Prunus. Prunus serotina.

Botanical name: 

Synonym—Wild Cherry.

This is often called, though improperly, Prunus Virginiana, which belongs to the Choke Cherry family.

Hydrocyanic acid, amygdalin, volatile oil, emulsion, tannin, gallic acid, resin, starch, a bitter principle.
Extractum Pruni Virginianae, Fluid Extract of Wild Cherry. Dose, from a half to one dram.
Specific Medicine Prunus. Dose, from one to ten minims.

Therapy—The tonic influence of this agent is more markedly apparent when it is administered in disease of the respiratory apparatus of a subacute or chronic character. It is not given during the active period of acute cases, but is of value during the period of convalescence.

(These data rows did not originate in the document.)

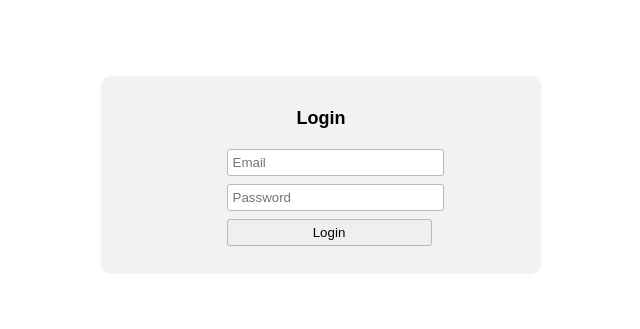
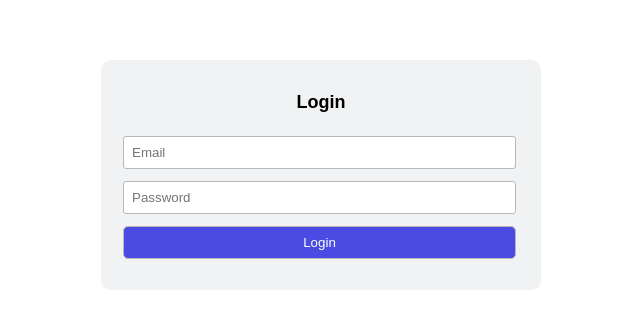
Before and after one commit to dovish770/singel-paging, a plain HTML site: page index.html in a window 1280 px wide. Shown: the part 153-482 px from the top of the page, without its empty margins (319-959 px from the left). Drawn offline with Linux system fonts and the light colour scheme.

Commit message:
some fixing

```diff
--- a/index.html
+++ b/index.html
@@ -13,7 +13,7 @@
         <form id="login">
             <input type="email" placeholder="Email" class="login-content">
             <input type="password" placeholder="Password" class="login-content">
-            <input type="submit" class="login-content" value="Login">
+            <input type="submit" class="login-content" value="Login" id="login-btn">
         </form>
     </div>
 
--- a/style.css
+++ b/style.css
@@ -8,6 +8,12 @@ body{
     justify-content: center;
     align-items: center;
     height: 80vh;
+}
+
+#login{
+    padding: 5px;
+    padding-left: 2px;
+
 }
 
 .login-conteiner{
@@ -21,12 +27,12 @@ body{
 }
 
 .login-content{
-    margin: 8px;
-    padding: 5px;
-    display: block;
+    margin: 6px 0;
+    padding: 8px;
     width: 100%;
     border-radius: 3px;
     border: solid rgb(184, 184, 184) 0.5px;
+    box-sizing: border-box;
 }
 
 h1{
```
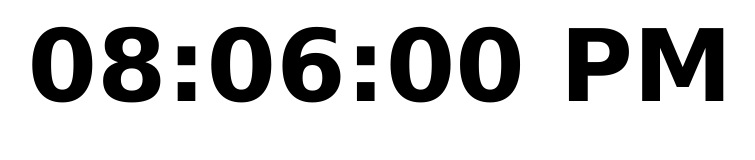
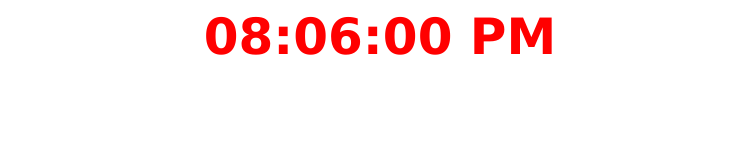
Before and after one commit to Ved2012005/digital, a plain HTML site: page index.html in a window 1280 px wide. Shown: the whole page, without its empty margins (260-1015 px from the left). Drawn offline with Linux system fonts and the light colour scheme.

Commit message:
Change text
Text changes

```diff
--- a/index.html
+++ b/index.html
@@ -3,12 +3,13 @@
     <meta name="google-site-verification" content="2DIHH_1SzSXWw2zLDaMshtQy20A552ylAMPnWhutlr8" />
     <meta charset="UTF-8">
     <meta name="viewport" content="width=device-width, initial-scale=1.0">
-    <title>Document</title>
+    <title>ved </title>
     <style>
         h1{
-            font-size: 100px;
+            font-size: 50px;
             text-align: center;
             font-family: verdana;
+            color:red;
         }
     </style>
 </head>
```
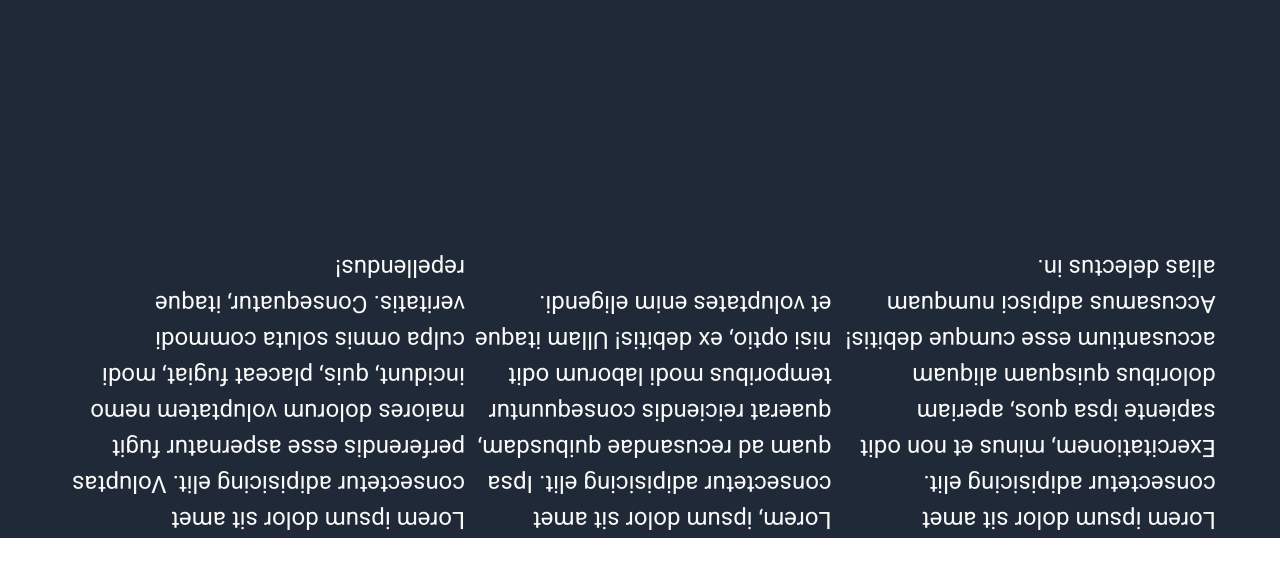
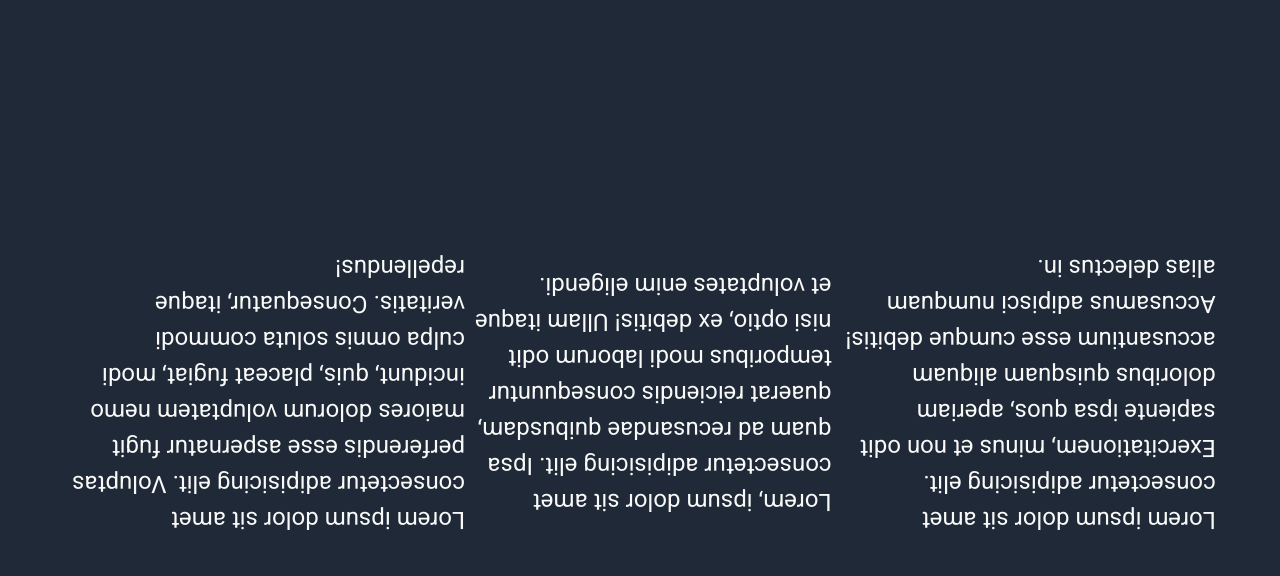
Before and after one commit to JuanMartinRivas/parcel-boilerplate, a website built with Parcel: page index.html in a window 1280 px wide. Shown: the part 86-662 px from the top of the page. Built offline with nearby package versions, Linux system fonts and the light colour scheme.

Commit message:
Making small changes into main and global files and modyfying the row class

```diff
--- a/app/scss/_global.scss
+++ b/app/scss/_global.scss
@@ -1,6 +1,13 @@
-//This are some useful basic styles. I advice to keep them. Modify the properties and values if you need.
+//This are some useful basic styles. I advice to keep them(Except for the ones inside the body tag).
+//Modify the properties and values if you need.
 html {
   font-size: 16px;
+}
+
+body {
+  font-family: "Roboto", sans-serif;
+  background-color: $dark-blue;
+  color: $cream-white;
 }
 
 .container {
@@ -11,9 +18,11 @@ html {
 
 .row {
   display: flex;
-  flex-direction: column;
 
-  @media(min-width: 900px) {
-    flex-direction: row;
+  &--desktop {
+    @media (min-width: 900px) {
+      display: flex;
+      align-items: center;
+    }
   }
 }
--- a/app/scss/_main.scss
+++ b/app/scss/_main.scss
@@ -1,9 +1,5 @@
 //The following are some styles to test that sass is working. Delete if you want.
 main {
-    background-color: $dark-blue;
-    color: $cream-white;
-    font-family: 'Roboto', sans-serif;
-
     h1 {
         font-size: 3rem;
         text-align: center;
--- a/index.html
+++ b/index.html
@@ -14,7 +14,7 @@
         <!-- The following are a title and some dummy text to test if everything is working.
           Delete if you want. -->
         <h1>Hello, World!</h1>
-        <div class="row">
+        <div class="row--desktop">
           <p>
             Lorem ipsum dolor sit amet consectetur adipisicing elit. Voluptas
             perferendis esse aspernatur fugit maiores dolorum voluptatem nemo
```
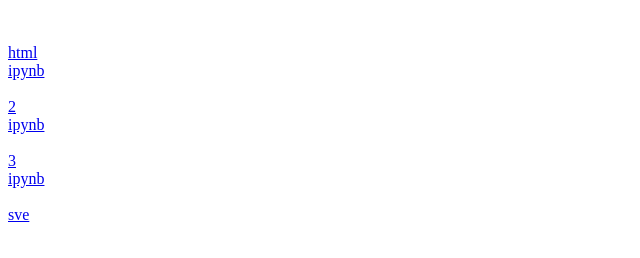
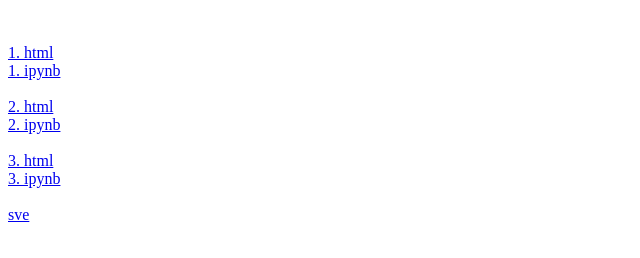
Before and after one commit to SynchronicSolutions/SynchronicSolutions.github.io, a plain HTML site: page index.html in a window 1280 px wide. Shown: the whole page, without its empty margins (0-640 px from the left). Drawn offline with Linux system fonts and the light colour scheme.

Commit message:
Update index.html

```diff
--- a/index.html
+++ b/index.html
@@ -1,18 +1,18 @@
 <br />
 <br />
-<a href="1.html">html</a>
+<a href="1.html">1. html</a>
 <br />
-<a href="https://drive.google.com/open?id=1KQCSQ82EFr1J4l9pLG_FvJ8Lpijzm6-V">ipynb</a>
+<a href="https://drive.google.com/open?id=1KQCSQ82EFr1J4l9pLG_FvJ8Lpijzm6-V">1. ipynb</a>
 <br />
 <br />
-<a href="2.html">2</a>
+<a href="2.html">2. html</a>
 <br />
-<a href="https://drive.google.com/open?id=1ViW0FGwJc3bYdDbLv2sZkoAp7DaxRh4q">ipynb</a>
+<a href="https://drive.google.com/open?id=1ViW0FGwJc3bYdDbLv2sZkoAp7DaxRh4q">2. ipynb</a>
 <br />
 <br />
-<a href="3.html">3</a>
+<a href="3.html">3. html</a>
 <br />
-<a href="https://drive.google.com/open?id=1-xXYjRhg6vREi7zKR-4oRF_oMh-XaynG">ipynb</a>
+<a href="https://drive.google.com/open?id=1-xXYjRhg6vREi7zKR-4oRF_oMh-XaynG">3. ipynb</a>
 <br />
 <br />
 <a href="https://drive.google.com/open?id=1OviZtY5lxNUHpVzgSI8OQwZIMdh2eDuT">sve</a>
```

It is a common remedy in the treatment of chronic coughs, especially those accompanied with excessive expectoration. It is valuable in whooping-cough. The syrup is used as a menstruum for the administration of other remedies in this disease. It is excellent also in reflex cough—the cough of nervous patients without apparent cause. The syrup may be used persistently in phthisis, for the administration of many other agents which seem to be indicated during the course of the disease. Wild cherry is popular in the treatment of mild cases of palpitation, especially those of a functional character, or from reflex causes. Palpitation from disturbed conditions of the stomach is directly relieved by it. It is said to have a direct tonic influence upon the heart when the muscular structure of that organ is greatly weakened, where there is dilatation or valvular insufficiency, especially if induced by prolonged gastric or pulmonary disease.

As a remedy for dyspepsia it has many advocates. It is a tonic to the stomach improving digestion by stimulating the action of the gastric glands. It soothes irritability of the stomach from whatever cause. Although the properties of a nerve sedative are not ascribed to this agent, general nervous irritation is soothed by its administration, nervous irritability of the stomach and of the respiratory organs is allayed, and a tonic influence is imparted to the central nervous system.

The American Materia Medica, Therapeutics and Pharmacognosy, 1919, was written by Finley Ellingwood, M.D.
It was scanned by Michael Moore for the Southwest School of Botanical Medicine.